"They do the sequencing on their own geography that they don't need to deal with all the regulatory restrictions of sending samples," said C2i Chief Technology Officer Boris Oklander.
"All of this is very appealing to [ex-US] labs, but also to pharma companies, because with clinical trials in different geographical locations, this is super convenient for them to operate in this way," he added.
According to Oklander, one of the most crucial elements supporting this model is C2i's demonstration of high reproducibility across different labs and geographical regions. At the AACR meeting this week, the company included results from matched samples processed at its own lab and by collaborators in Denmark.
Investigators reported that ctDNA status was identically called by the two labs in 97 percent of samples.
Researchers also presented a study at AACR showing that C2i's test could detect MRD in a small cohort of patients with pediatric brain tumors. Liquid biopsy technologies have historically struggled in these cancers because of the blood-brain barrier and its prevention of tumor DNA molecules from entering circulation.
The results are preliminary, but the ability to detect and monitor cancer in these patients using a blood test could potentially be an improvement to clinical care over current cerebral spinal fluid methods. Oklander also argued that the findings provide further evidence of C2i's high sensitivity.
Next steps for the company include achieving CLIA certification for its New York lab, publishing or presenting more data from European partners, and supporting what Zviran said are multiple interventional trials to build up the necessary utility data for payor reimbursement.
The question of utility for solid tumor MRD testing is being paid increased attention as commercial activities and marketing by companies like Natera and Guardant Health have accelerated in recent years.
A recent study of Natera's tumor-informed patient-specific Signatera technology, for example, reported no added value from the test in terms of early detection of tumor recurrences in colorectal cancer patients.
However, Natera and other companies have collected compelling data supporting other use cases, like single-timepoint, or "landmark" testing to identify cases of surgical or adjuvant treatment failure.
C2i is focused on the latter, particularly in two clinical niches: organ preservation in cancer patients after neoadjuvant therapy and before surgery, and the aforementioned landmark testing for patients after standard-of-care surgery and adjuvant treatment.
The company's interventional studies for the first use-case are focused initially in rectal and bladder cancers, Zviran said.
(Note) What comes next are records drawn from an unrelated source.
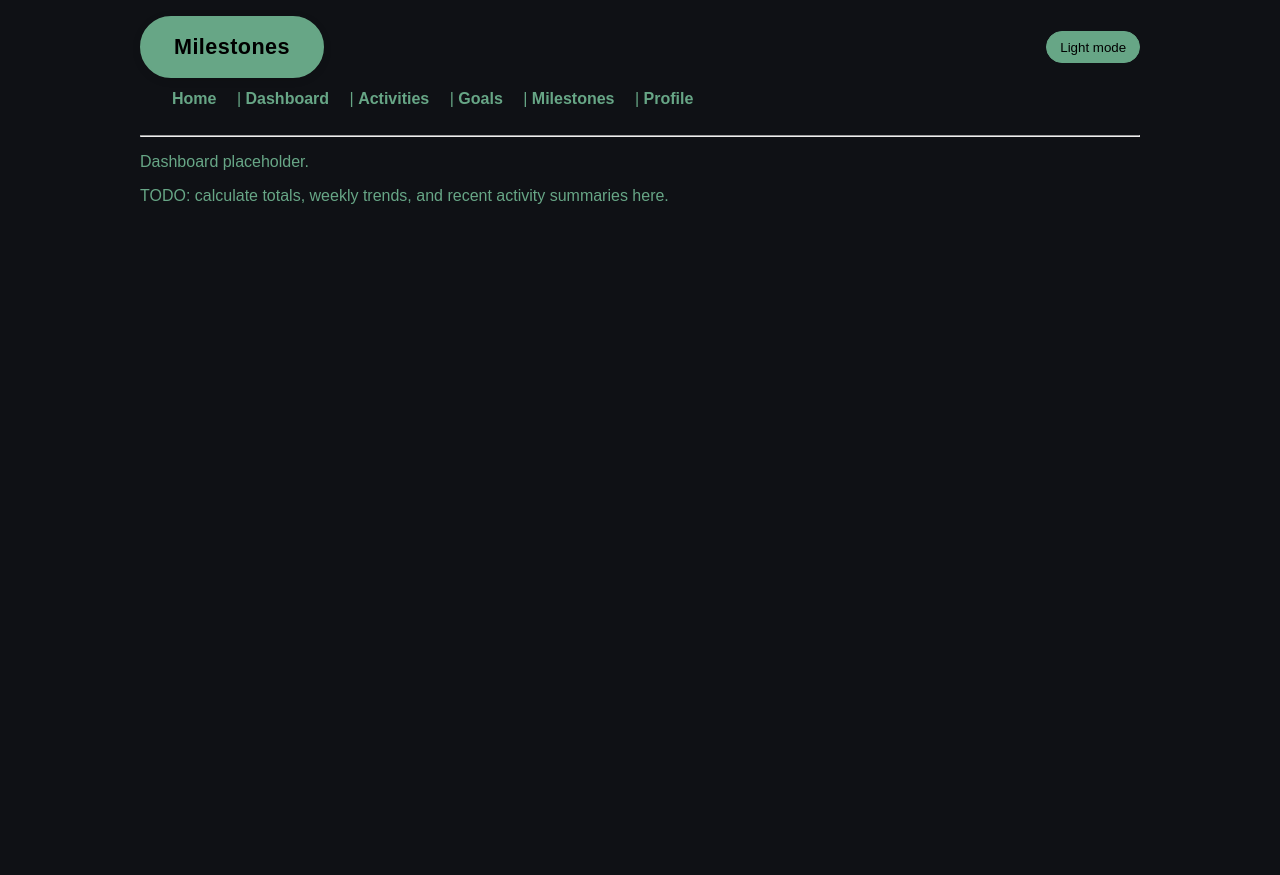
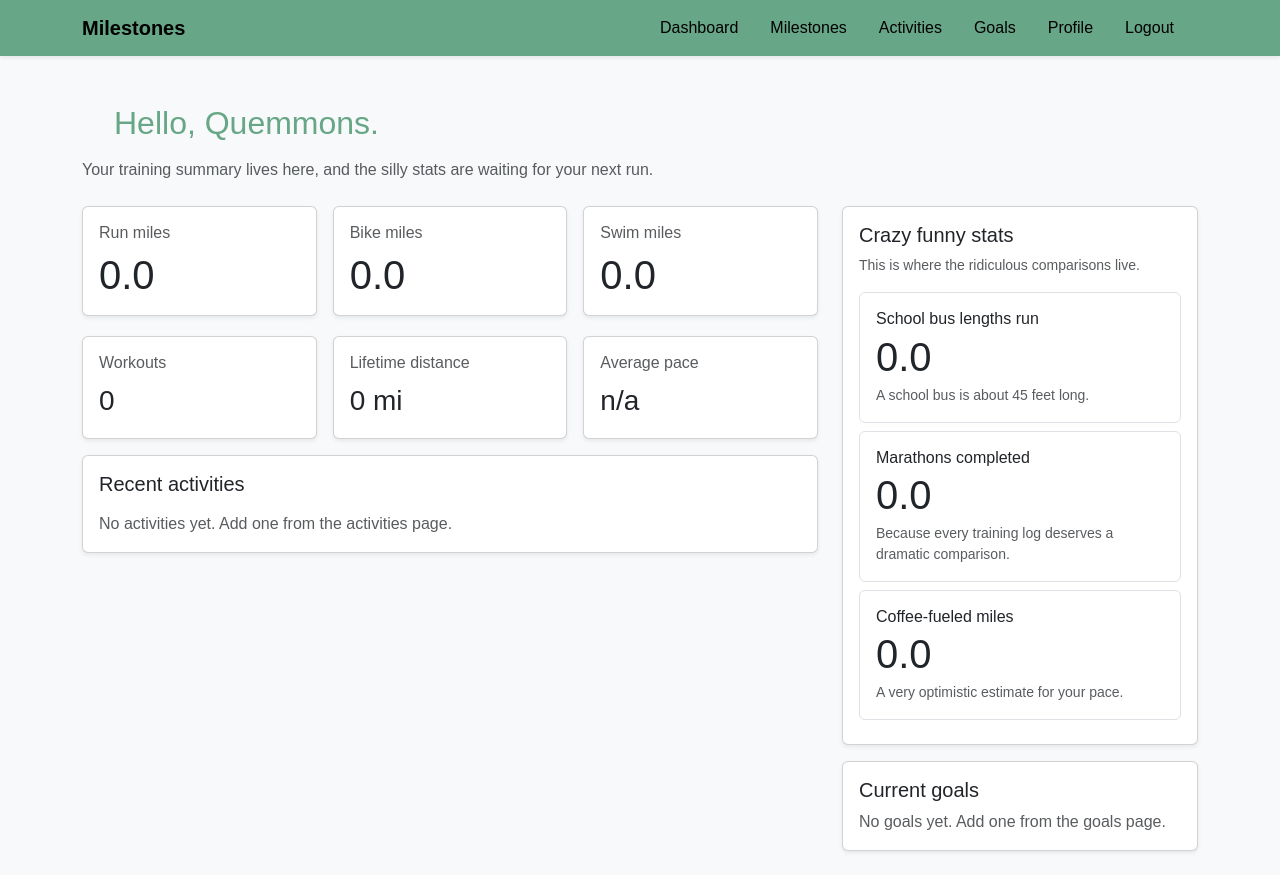
Before and after one commit to Quemmons/Endurance-Training-Tracker, a Flask app: page /dashboard in a window 1280 px wide. Before the commit the page ends 204 px from the top, so only its background shows below. Run offline with Flask 3, Linux system fonts and the light colour scheme; a user stored in the database is signed in.

Commit message:
big change

```diff
--- a/app.py
+++ b/app.py
@@ -20,6 +20,7 @@ from flask import (
 # Create the Flask app that serves the Milestones experience.
 app = Flask(__name__)
 app.config['SECRET_KEY'] = os.environ.get('SECRET_KEY', 'dev-secret-change-me')
+app.config['JSON_SORT_KEYS'] = False
 
 # App flow overview:
 # - / shows the landing page
@@ -167,6 +168,74 @@ def format_pace_minutes_per_mile(average_speed_mps):
     return f'{whole_minutes}:{seconds:02d}/mi'
 
 
+def build_dashboard_stats(store):
+    """Build a small summary payload for the dashboard view."""
+    activities = store.get('activities', [])
+    total_distance = sum(float(item.get('distance', 0) or 0) for item in activities)
+    total_by_type = {'run': 0.0, 'bike': 0.0, 'swim': 0.0}
+    recent = []
+
+    for item in activities:
+        activity_type = (item.get('type') or 'Run').lower()
+        if activity_type.startswith('bike') or activity_type == 'ride':
+            activity_type = 'bike'
+        elif activity_type.startswith('swim'):
+            activity_type = 'swim'
+        else:
+            activity_type = 'run'
+
+        total_by_type[activity_type] += float(item.get('distance', 0) or 0)
+        recent.append({
+            'name': item.get('name', 'Workout'),
+            'type': activity_type,
+            'distance': item.get('distance', 0),
+            'date': item.get('start_date', ''),
+            'source': item.get('source', 'local'),
+        })
+
+    recent = recent[-5:][::-1]
+    workout_count = len(activities)
+    average_pace = None
+    pace_values = [item.get('pace_text') for item in activities if item.get('pace_text')]
+    if pace_values:
+        try:
+            pace_numbers = [float(value.split('/')[0].split(':')[0]) + float(value.split('/')[0].split(':')[1]) / 60 for value in pace_values if ':' in value]
+            average_pace = round(sum(pace_numbers) / len(pace_numbers), 2)
+        except (ValueError, IndexError):
+            average_pace = None
+
+    return {
+        'total_distance': round(total_distance, 2),
+        'total_by_type': {key: round(value, 2) for key, value in total_by_type.items()},
+        'workout_count': workout_count,
+        'average_pace': average_pace,
+        'recent': recent,
+    }
+
+
+def build_funny_stats(store):
+    """Create placeholder funny stats for the dashboard."""
+    activities = store.get('activities', [])
+    total_distance = sum(float(item.get('distance', 0) or 0) for item in activities)
+    return [
+        {
+            'title': 'School bus lengths run',
+            'value': round(total_distance / 45, 1),
+            'detail': 'A school bus is about 45 feet long.',
+        },
+        {
+            'title': 'Marathons completed',
+            'value': round(total_distance / 26.2, 1),
+            'detail': 'Because every training log deserves a dramatic comparison.',
+        },
+        {
+            'title': 'Coffee-fueled miles',
+            'value': round(total_distance / 10, 1),
+            'detail': 'A very optimistic estimate for your pace.',
+        },
+    ]
+
+
 def page(title, body):
     """Render the shared page shell with navigation, flash messages, and theme support."""
     messages = ''.join(
@@ -198,7 +267,6 @@ def page(title, body):
                 <a href="/dashboard">Dashboard</a> |
                 <a href="/activities">Activities</a> |
                 <a href="/goals">Goals</a> |
-                <a href="/milestones">Milestones</a> |
                 <a href="/profile">Profile</a>
               </nav>
               <hr>
@@ -279,24 +347,17 @@ def logout():
 
 @app.route('/dashboard')
 def dashboard():
-    """Show a simple dashboard placeholder for the app."""
-    body = '''
-        <p>Dashboard placeholder.</p>
-        <p>TODO: calculate totals, weekly trends, and recent activity summaries here.</p>
-    '''
-    return page('Dashboard', body)
+    """Show a dashboard with summaries, funny stats, and recent activity history."""
+    store = get_user_store()
+    stats = build_dashboard_stats(store)
+    funny_stats = build_funny_stats(store)
+    return render_template('dashboard.html', stats=stats, funny_stats=funny_stats, goals=store.get('goals', []))
 
 
 @app.route('/milestones')
 def milestones():
-    """Show the milestones section for progress tracking."""
-    body = '''
-        <section class="panel">
-          <div class="section-title">Milestones</div>
-          <p>Track your progress milestones here.</p>
-        </section>
-    '''
-    return page('Milestones', body)
+    """Redirect the old milestones route to the dashboard so the app has one home for stats."""
+    return redirect(url_for('dashboard'))
 
 
 @app.route('/activities', methods=['GET', 'POST'])
@@ -331,6 +392,8 @@ def activities():
 
     # When the page loads, show Strava-connected activities and the recent activity list.
     strava_connected = 'strava_access_token' in session
+    if not strava_connected and not user_activities:
+        flash('Tip: connect Strava on the activities page to sync your training history.', 'info')
     if strava_connected:
         for item in fetch_strava_activities(session['strava_access_token']):
             strava_id = item.get('id')
@@ -405,32 +468,52 @@ def activities():
     return page('Activities', body)
 
 
-@app.route('/goals', endpoint='view_goals')
+@app.route('/goals', methods=['GET', 'POST'], endpoint='view_goals')
 def goals():
-    """Show the current goals list as a simple placeholder."""
+    """Show the current goals list and allow creating new goals."""
     store = get_user_store()
     user_goals = store['goals']
-    rows = ''.join(
-        f'<li>{item}</li>' for item in user_goals
-    ) or '<li>No goals yet.</li>'
 
-    body = f'''
-        <ul>{rows}</ul>
-        <p>TODO: add goal creation, progress tracking, and completion logic here.</p>
-    '''
-    return page('Goals', body)
+    if request.method == 'POST':
+        goal_type = (request.form.get('goal_type') or '').strip().lower()
+        target_value = request.form.get('target_value', '').strip()
+        start_date = request.form.get('start_date', '').strip()
+        end_date = request.form.get('end_date', '').strip()
+        description = (request.form.get('description') or '').strip()
+
+        if not goal_type or not target_value or not start_date or not end_date:
+            flash('Please fill in all goal fields.', 'danger')
+            return redirect(url_for('view_goals'))
+
+        try:
+            target_value = float(target_value)
+        except ValueError:
+            flash('Target value must be a number.', 'danger')
+            return redirect(url_for('view_goals'))
+
+        user_goals.append({
+            'id': secrets.token_hex(6),
+            'goal_type': goal_type,
+            'target_value': target_value,
+            'current_progress': 0.0,
+            'start_date': start_date,
+            'end_date': end_date,
+            'description': description or f'{goal_type.capitalize()} goal',
+        })
+        flash('Goal created.', 'success')
+        return redirect(url_for('view_goals'))
+
+    return render_template('goals.html', goals=user_goals)
 
 
 @app.route('/profile')
 def profile():
     """Show the user profile page and current Strava connection status."""
-    strava_status = 'Connected' if 'strava_access_token' in session else 'Not connected'
-    body = f'''
-        <p>Profile placeholder.</p>
-        <p>Strava status: {strava_status}</p>
-        <p>TODO: add account info, authentication, and optional Strava connection here.</p>
-    '''
-    return page('Profile', body)
+    username = session.get('username') or 'Athlete'
+    created_at = datetime.utcnow().strftime('%Y-%m-%d')
+    strava_connected = 'strava_access_token' in session
+    strava_configured = is_strava_configured()
+    return render_template('profile.html', username=username, created_at=created_at, strava_connected=strava_connected, strava_configured=strava_configured)
 
 
 @app.route('/strava/connect')
--- a/templates/dashboard.html
+++ b/templates/dashboard.html
@@ -3,130 +3,105 @@
 {% block content %}
 <div class="mb-4">
   <h1 class="h2">Hello, {{ session.username }}.</h1>
-  <p class="text-muted">Your training summary and goals at a glance.</p>
+  <p class="text-muted">Your training summary lives here, and the silly stats are waiting for your next run.</p>
 </div>
-<div class="row gy-4">
+
+<div class="row g-4">
   <div class="col-lg-8">
     <div class="row g-3">
       <div class="col-md-4">
         <div class="card p-3 shadow-sm h-100">
-          <h6>Total Run miles</h6>
+          <h6 class="text-muted">Run miles</h6>
           <p class="display-6 mb-0">{{ stats.total_by_type['run'] }}</p>
         </div>
       </div>
       <div class="col-md-4">
         <div class="card p-3 shadow-sm h-100">
-          <h6>Total Bike miles</h6>
+          <h6 class="text-muted">Bike miles</h6>
           <p class="display-6 mb-0">{{ stats.total_by_type['bike'] }}</p>
         </div>
       </div>
       <div class="col-md-4">
         <div class="card p-3 shadow-sm h-100">
-          <h6>Total Swim miles</h6>
+          <h6 class="text-muted">Swim miles</h6>
           <p class="display-6 mb-0">{{ stats.total_by_type['swim'] }}</p>
         </div>
       </div>
     </div>
-    <div class="row g-3 mt-3">
-      <div class="col-md-6">
+
+    <div class="row g-3 mt-1">
+      <div class="col-md-4">
         <div class="card p-3 shadow-sm h-100">
-          <h6>Total workouts</h6>
-          <p class="fs-3 mb-0">{{ stats.metrics['workouts'] }}</p>
+          <h6 class="text-muted">Workouts</h6>
+          <p class="fs-3 mb-0">{{ stats.workout_count }}</p>
         </div>
       </div>
       <div class="col-md-4">
         <div class="card p-3 shadow-sm h-100">
-          <h6>Lifetime distance</h6>
-          <p class="fs-3 mb-0">{{ stats.metrics['total_distance'] }}</p>
+          <h6 class="text-muted">Lifetime distance</h6>
+          <p class="fs-3 mb-0">{{ stats.total_distance }} mi</p>
         </div>
       </div>
       <div class="col-md-4">
         <div class="card p-3 shadow-sm h-100">
-          <h6>Average pace</h6>
-          <p class="fs-3 mb-0">{{ stats.avg_pace_formatted }}</p>
-        </div>
-      </div>
-      <div class="col-md-4">
-        <div class="card p-3 shadow-sm h-100">
-          <h6>Lifetime workouts</h6>
-          <p class="fs-3 mb-0">{{ stats.metrics['workouts'] }}</p>
+          <h6 class="text-muted">Average pace</h6>
+          <p class="fs-3 mb-0">{{ stats.average_pace or 'n/a' }}</p>
         </div>
       </div>
     </div>
-    <div class="row g-3 mt-3">
-      <div class="col-12">
-        <div class="card p-3 shadow-sm">
-          <div class="d-flex align-items-center justify-content-between">
-            <div>
-              <h5>Weekly mileage</h5>
-              <p class="text-muted mb-0">Track progress for the past week.</p>
-            </div>
-          </div>
-          <canvas id="weeklyChart" height="120"></canvas>
-        </div>
-      </div>
-      <div class="col-12">
-        <div class="card p-3 shadow-sm">
-          <div class="d-flex align-items-center justify-content-between">
-            <div>
-              <h5>Monthly mileage</h5>
-              <p class="text-muted mb-0">Your long-term volume trend.</p>
-            </div>
-          </div>
-          <canvas id="monthlyChart" height="120"></canvas>
-        </div>
-      </div>
-    </div>
-  </div>
-  <div class="col-lg-4">
-    <div class="card p-3 shadow-sm mb-3">
-      <h5>Current goals</h5>
-      {% if goals %}
-        {% for goal in goals %}
-        <div class="goal-card mb-3">
-          <div class="d-flex justify-content-between align-items-center">
-            <div>
-              <h6 class="mb-1">{{ goal.title }}</h6>
-              <p class="mb-1 text-muted">{{ goal.description }}</p>
-            </div>
-            {% if goal.completed %}
-            <span class="badge bg-success">Complete</span>
-            {% endif %}
-          </div>
-          <div class="progress mb-2" style="height: 12px;">
-            <div class="progress-bar bg-info" role="progressbar" style="width: {{ goal.progress }}%">{{ goal.progress }}%</div>
-          </div>
-          <p class="mb-0 small text-muted">{{ goal.message }}</p>
-        </div>
-        {% endfor %}
-      {% else %}
-        <p class="text-muted">No active goals yet. Add one to get started.</p>
-      {% endif %}
-    </div>
-    <div class="card p-3 shadow-sm mb-3">
-      <h5>Activity distribution</h5>
-      <canvas id="distributionChart" height="200"></canvas>
-    </div>
-    <div class="card p-3 shadow-sm">
-      <h5>Recent activities</h5>
+
+    <div class="card p-3 shadow-sm mt-3">
+      <h5 class="mb-3">Recent activities</h5>
       {% if stats.recent %}
       <ul class="list-group list-group-flush">
         {% for activity in stats.recent %}
-        <li class="list-group-item py-3">
-          <strong>{{ activity['activity_type'].capitalize() }}</strong> • {{ activity['distance'] }} mi • {{ activity['date_time'][:10] }}
-          <div class="small text-muted">{{ activity['notes'] or 'No notes' }}</div>
+        <li class="list-group-item px-0 py-3">
+          <div class="d-flex justify-content-between align-items-start gap-3">
+            <div>
+              <strong>{{ activity.name }}</strong>
+              <div class="small text-muted">{{ activity.type|capitalize }} • {{ activity.distance }} mi • {{ activity.date }}</div>
+            </div>
+            <span class="badge bg-light text-dark">{{ activity.source }}</span>
+          </div>
         </li>
         {% endfor %}
       </ul>
       {% else %}
-      <p class="text-muted mb-0">No activities logged yet.</p>
+      <p class="text-muted mb-0">No activities yet. Add one from the activities page.</p>
+      {% endif %}
+    </div>
+  </div>
+
+  <div class="col-lg-4">
+    <div class="card p-3 shadow-sm mb-3">
+      <h5>Crazy funny stats</h5>
+      <p class="text-muted small">This is where the ridiculous comparisons live.</p>
+      {% for stat in funny_stats %}
+      <div class="border rounded p-3 mb-2">
+        <h6 class="mb-1">{{ stat.title }}</h6>
+        <p class="display-6 mb-1">{{ stat.value }}</p>
+        <p class="small text-muted mb-0">{{ stat.detail }}</p>
+      </div>
+      {% endfor %}
+    </div>
+
+    <div class="card p-3 shadow-sm">
+      <h5>Current goals</h5>
+      {% if goals %}
+      {% for goal in goals %}
+      <div class="border rounded p-3 mb-2">
+        <div class="d-flex justify-content-between align-items-start">
+          <div>
+            <h6 class="mb-1">{{ goal.description }}</h6>
+            <p class="small text-muted mb-0">{{ goal.goal_type|capitalize }} • {{ goal.target_value }} mi</p>
+          </div>
+        </div>
+      </div>
+      {% endfor %}
+      {% else %}
+      <p class="text-muted mb-0">No goals yet. Add one from the goals page.</p>
       {% endif %}
     </div>
   </div>
 </div>
 {% endblock %}
-{% block scripts %}
-<script>
-window.dashboardDataUrl = '{{ url_for('api_stats') }}';
-</script>
-{% endblock %}
```
Also changed, not shown: templates/goals.html (+36 -17 lines), templates/profile.html (+6 -10 lines), tests/test_app.py (+33 -2 lines).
For the second indication, trials are exploring pan-cancer use of the test, including a recently announced trial with Paris' Gustave Roussy Institute, in which patient are receiving surgery and any standard-of-care adjuvant treatment, with post-treatment C2inform testing.
Those found to be MRD-positive are then randomized to escalation of treatment or continued standard of care.
"We are hoping to really benchmark the ability of this to intervene," Zviran said.
Compared to targeted panels, whole-genome sequencing carries a higher cost. But Zviran argued that the expense of a test is relative to its impact in terms of cost savings. "That's why we are not going for … surveillance, like other companies, where you may detect a few months before imaging, but we are actually going towards applications in clinical decision-making," he said.
In the organ preservation context, for example, by avoiding surgery, "the immediate cost savings for patients, beside the quality-of-life improvement, which is huge, is more than $50,000 or $100,000 if you consider both the surgery costs and morbidity and hospitalization," he said.
The MRD community continues to lack direct head-to-head comparison data for competing solid-tumor MRD assays, leaving the question of ultimate superiority open. But Zviran hinted that some of C2i's data at AACR could be indirectly matched to studies in the same population by other companies.
He added that an unnamed pharma validation study has also directly compared C2i's test to other companies' assays but declined to elaborate.